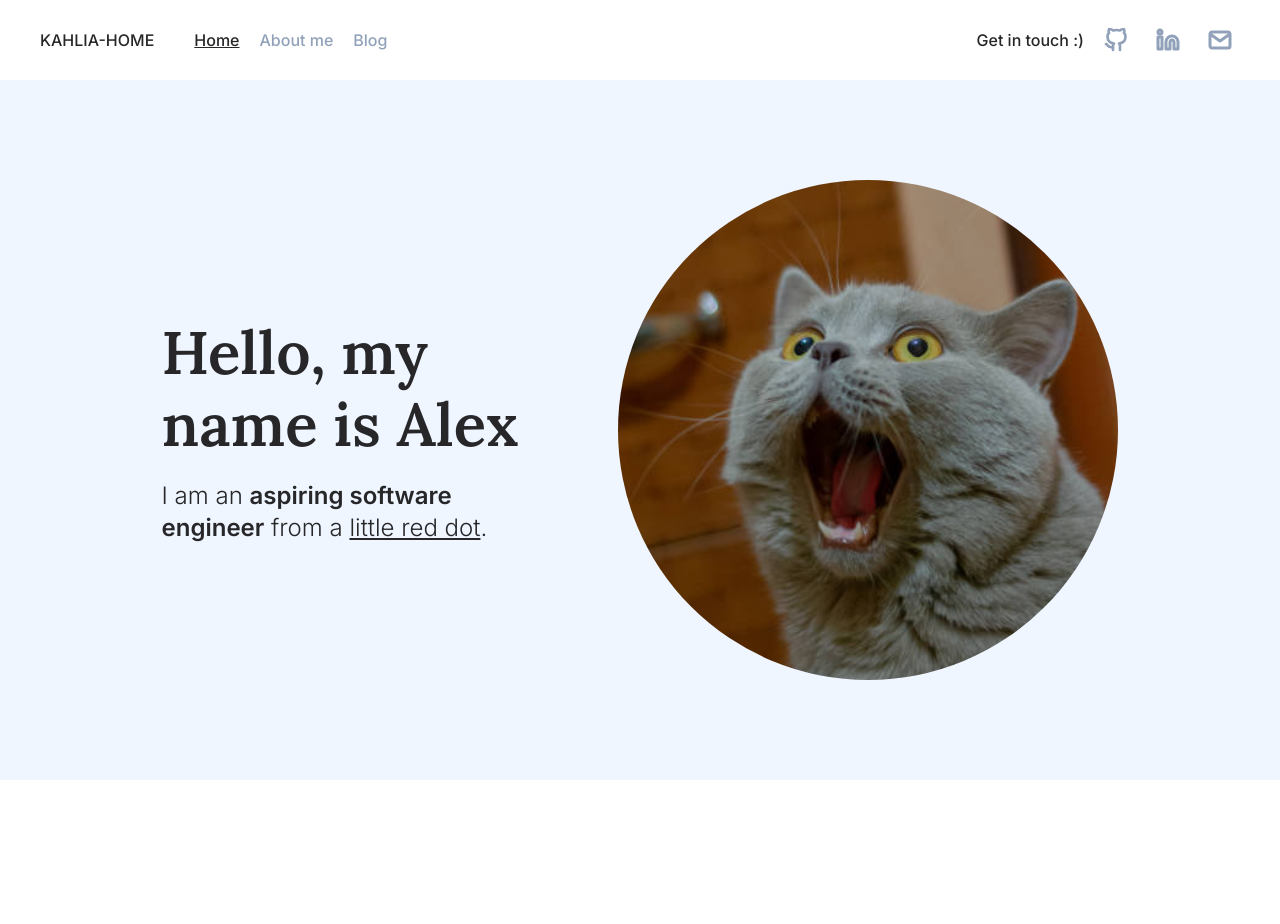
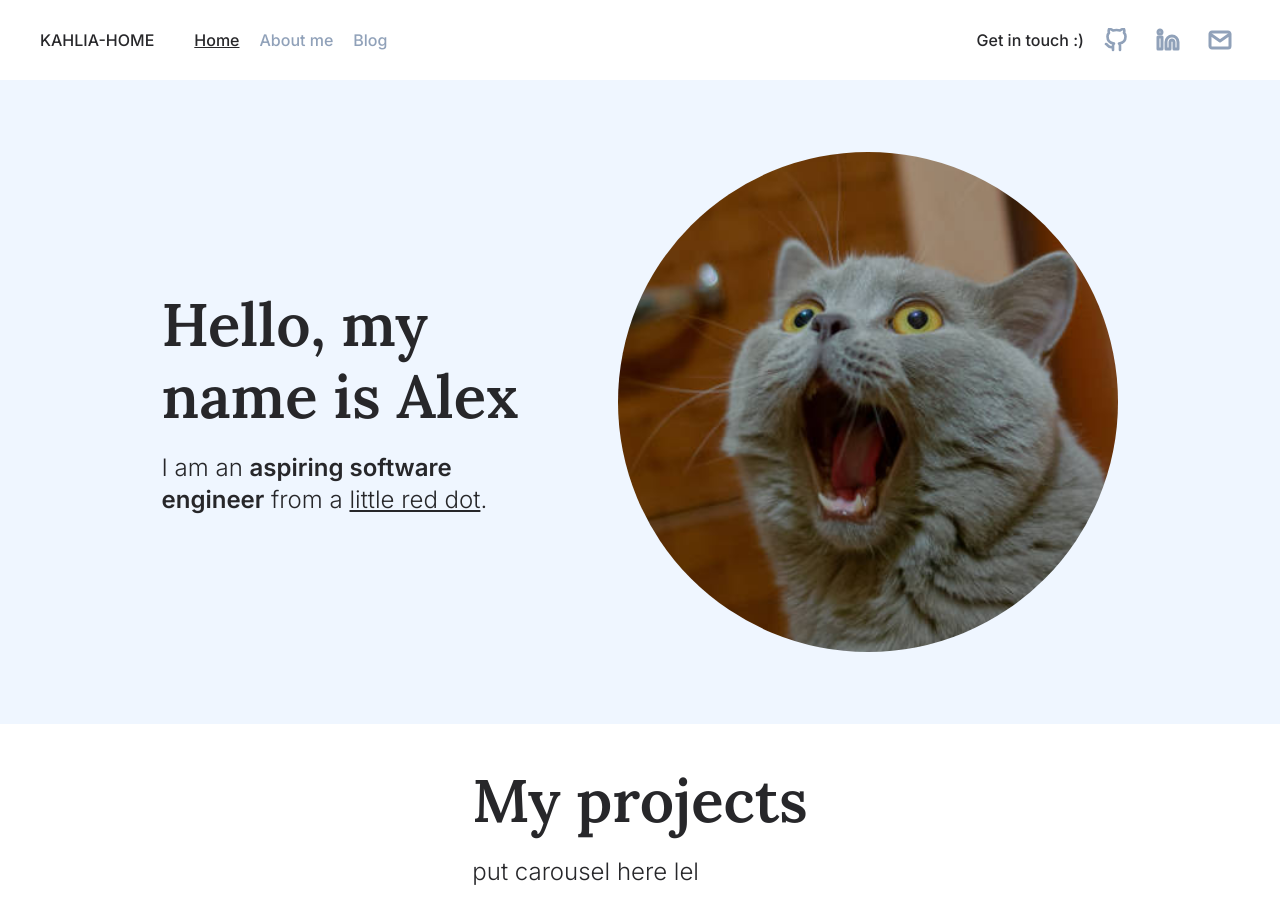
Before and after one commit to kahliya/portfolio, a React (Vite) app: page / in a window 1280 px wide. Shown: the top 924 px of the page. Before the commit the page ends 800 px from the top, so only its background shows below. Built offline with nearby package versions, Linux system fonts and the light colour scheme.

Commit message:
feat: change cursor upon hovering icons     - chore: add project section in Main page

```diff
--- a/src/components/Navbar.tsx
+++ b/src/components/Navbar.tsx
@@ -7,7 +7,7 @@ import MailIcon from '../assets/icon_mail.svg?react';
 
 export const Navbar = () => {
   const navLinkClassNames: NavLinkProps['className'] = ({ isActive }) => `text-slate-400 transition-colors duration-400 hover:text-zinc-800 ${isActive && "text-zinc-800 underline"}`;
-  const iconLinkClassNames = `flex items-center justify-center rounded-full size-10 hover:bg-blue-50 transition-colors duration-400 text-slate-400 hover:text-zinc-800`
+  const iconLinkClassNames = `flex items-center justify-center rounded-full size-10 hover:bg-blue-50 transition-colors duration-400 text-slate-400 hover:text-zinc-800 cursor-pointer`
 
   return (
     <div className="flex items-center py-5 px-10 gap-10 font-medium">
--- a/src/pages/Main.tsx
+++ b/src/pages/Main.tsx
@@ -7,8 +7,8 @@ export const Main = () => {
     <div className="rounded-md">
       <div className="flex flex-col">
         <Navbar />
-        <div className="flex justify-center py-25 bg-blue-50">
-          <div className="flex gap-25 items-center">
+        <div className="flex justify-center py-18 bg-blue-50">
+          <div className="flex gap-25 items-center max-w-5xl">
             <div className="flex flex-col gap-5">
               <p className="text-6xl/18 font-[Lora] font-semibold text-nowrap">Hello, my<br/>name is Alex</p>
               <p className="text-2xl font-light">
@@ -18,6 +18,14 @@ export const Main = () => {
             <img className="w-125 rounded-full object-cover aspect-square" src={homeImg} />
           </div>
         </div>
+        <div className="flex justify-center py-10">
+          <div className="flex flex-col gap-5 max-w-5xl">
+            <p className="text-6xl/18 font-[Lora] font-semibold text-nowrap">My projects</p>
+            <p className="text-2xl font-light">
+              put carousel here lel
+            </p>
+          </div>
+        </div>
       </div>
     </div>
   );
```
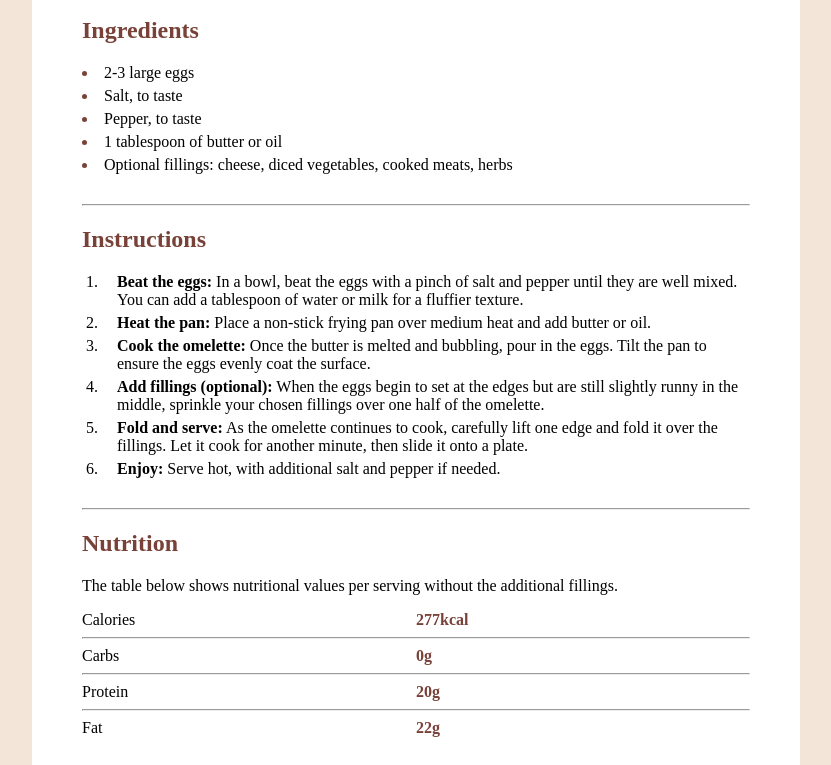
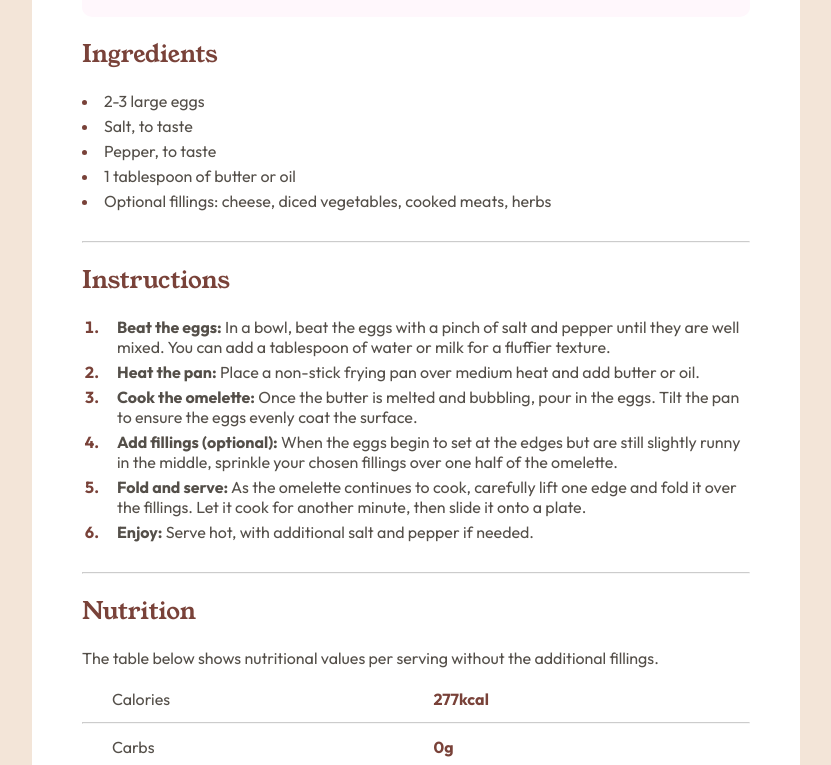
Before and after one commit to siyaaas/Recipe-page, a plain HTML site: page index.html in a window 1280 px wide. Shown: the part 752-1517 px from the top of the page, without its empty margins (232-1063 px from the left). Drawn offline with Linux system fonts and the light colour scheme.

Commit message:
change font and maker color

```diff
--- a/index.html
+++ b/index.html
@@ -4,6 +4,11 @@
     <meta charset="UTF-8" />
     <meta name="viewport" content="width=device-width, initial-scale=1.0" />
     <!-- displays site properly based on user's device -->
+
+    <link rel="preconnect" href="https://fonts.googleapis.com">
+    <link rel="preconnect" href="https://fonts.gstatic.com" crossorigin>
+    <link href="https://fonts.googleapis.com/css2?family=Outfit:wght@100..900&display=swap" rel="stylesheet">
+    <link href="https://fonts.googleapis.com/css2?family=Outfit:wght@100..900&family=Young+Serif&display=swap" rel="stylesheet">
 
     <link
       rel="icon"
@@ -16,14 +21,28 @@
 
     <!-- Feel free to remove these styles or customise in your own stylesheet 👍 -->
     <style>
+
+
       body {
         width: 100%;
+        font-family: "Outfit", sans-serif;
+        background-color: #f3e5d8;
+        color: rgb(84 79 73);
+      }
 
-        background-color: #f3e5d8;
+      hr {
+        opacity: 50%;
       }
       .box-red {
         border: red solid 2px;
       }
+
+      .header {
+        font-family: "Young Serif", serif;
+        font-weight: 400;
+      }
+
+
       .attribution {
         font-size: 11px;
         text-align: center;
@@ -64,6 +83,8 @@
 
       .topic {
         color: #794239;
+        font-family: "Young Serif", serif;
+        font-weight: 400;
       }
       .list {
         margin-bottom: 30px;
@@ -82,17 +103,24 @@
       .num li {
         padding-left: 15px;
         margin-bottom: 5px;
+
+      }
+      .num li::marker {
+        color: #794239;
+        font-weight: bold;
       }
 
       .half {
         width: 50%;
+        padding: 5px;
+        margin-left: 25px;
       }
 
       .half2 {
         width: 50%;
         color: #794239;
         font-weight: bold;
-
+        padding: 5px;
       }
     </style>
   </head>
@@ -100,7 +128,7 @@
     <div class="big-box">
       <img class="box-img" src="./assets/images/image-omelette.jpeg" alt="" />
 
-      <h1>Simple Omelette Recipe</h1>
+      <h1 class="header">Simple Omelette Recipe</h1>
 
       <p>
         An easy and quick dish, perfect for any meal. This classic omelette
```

- _Work to be completed_: Restate the preceding entries in full, word for word, with the pictures removed.

- _Exercise solution_:
Before and after one commit to kahliya/portfolio, a React (Vite) app: page / in a window 1280 px wide. Shown: the top 924 px of the page. Before the commit the page ends 800 px from the top, so only its background shows below. Built offline with nearby package versions, Linux system fonts and the light colour scheme.

Commit message:
feat: change cursor upon hovering icons     - chore: add project section in Main page

```diff
--- a/src/components/Navbar.tsx
+++ b/src/components/Navbar.tsx
@@ -7,7 +7,7 @@ import MailIcon from '../assets/icon_mail.svg?react';
 
 export const Navbar = () => {
   const navLinkClassNames: NavLinkProps['className'] = ({ isActive }) => `text-slate-400 transition-colors duration-400 hover:text-zinc-800 ${isActive && "text-zinc-800 underline"}`;
-  const iconLinkClassNames = `flex items-center justify-center rounded-full size-10 hover:bg-blue-50 transition-colors duration-400 text-slate-400 hover:text-zinc-800`
+  const iconLinkClassNames = `flex items-center justify-center rounded-full size-10 hover:bg-blue-50 transition-colors duration-400 text-slate-400 hover:text-zinc-800 cursor-pointer`
 
   return (
     <div className="flex items-center py-5 px-10 gap-10 font-medium">
--- a/src/pages/Main.tsx
+++ b/src/pages/Main.tsx
@@ -7,8 +7,8 @@ export const Main = () => {
     <div className="rounded-md">
       <div className="flex flex-col">
         <Navbar />
-        <div className="flex justify-center py-25 bg-blue-50">
-          <div className="flex gap-25 items-center">
+        <div className="flex justify-center py-18 bg-blue-50">
+          <div className="flex gap-25 items-center max-w-5xl">
             <div className="flex flex-col gap-5">
               <p className="text-6xl/18 font-[Lora] font-semibold text-nowrap">Hello, my<br/>name is Alex</p>
               <p className="text-2xl font-light">
@@ -18,6 +18,14 @@ export const Main = () => {
             <img className="w-125 rounded-full object-cover aspect-square" src={homeImg} />
           </div>
         </div>
+        <div className="flex justify-center py-10">
+          <div className="flex flex-col gap-5 max-w-5xl">
+            <p className="text-6xl/18 font-[Lora] font-semibold text-nowrap">My projects</p>
+            <p className="text-2xl font-light">
+              put carousel here lel
+            </p>
+          </div>
+        </div>
       </div>
     </div>
   );
```
Before and after one commit to siyaaas/Recipe-page, a plain HTML site: page index.html in a window 1280 px wide. Shown: the part 752-1517 px from the top of the page, without its empty margins (232-1063 px from the left). Drawn offline with Linux system fonts and the light colour scheme.

Commit message:
change font and maker color

```diff
--- a/index.html
+++ b/index.html
@@ -4,6 +4,11 @@
     <meta charset="UTF-8" />
     <meta name="viewport" content="width=device-width, initial-scale=1.0" />
     <!-- displays site properly based on user's device -->
+
+    <link rel="preconnect" href="https://fonts.googleapis.com">
+    <link rel="preconnect" href="https://fonts.gstatic.com" crossorigin>
+    <link href="https://fonts.googleapis.com/css2?family=Outfit:wght@100..900&display=swap" rel="stylesheet">
+    <link href="https://fonts.googleapis.com/css2?family=Outfit:wght@100..900&family=Young+Serif&display=swap" rel="stylesheet">
 
     <link
       rel="icon"
@@ -16,14 +21,28 @@
 
     <!-- Feel free to remove these styles or customise in your own stylesheet 👍 -->
     <style>
+
+
       body {
         width: 100%;
+        font-family: "Outfit", sans-serif;
+        background-color: #f3e5d8;
+        color: rgb(84 79 73);
+      }
 
-        background-color: #f3e5d8;
+      hr {
+        opacity: 50%;
       }
       .box-red {
         border: red solid 2px;
       }
+
+      .header {
+        font-family: "Young Serif", serif;
+        font-weight: 400;
+      }
+
+
       .attribution {
         font-size: 11px;
         text-align: center;
@@ -64,6 +83,8 @@
 
       .topic {
         color: #794239;
+        font-family: "Young Serif", serif;
+        font-weight: 400;
       }
       .list {
         margin-bottom: 30px;
@@ -82,17 +103,24 @@
       .num li {
         padding-left: 15px;
         margin-bottom: 5px;
+
+      }
+      .num li::marker {
+        color: #794239;
+        font-weight: bold;
       }
 
       .half {
         width: 50%;
+        padding: 5px;
+        margin-left: 25px;
       }
 
       .half2 {
         width: 50%;
         color: #794239;
         font-weight: bold;
-
+        padding: 5px;
       }
     </style>
   </head>
@@ -100,7 +128,7 @@
     <div class="big-box">
       <img class="box-img" src="./assets/images/image-omelette.jpeg" alt="" />
 
-      <h1>Simple Omelette Recipe</h1>
+      <h1 class="header">Simple Omelette Recipe</h1>
 
       <p>
         An easy and quick dish, perfect for any meal. This classic omelette
```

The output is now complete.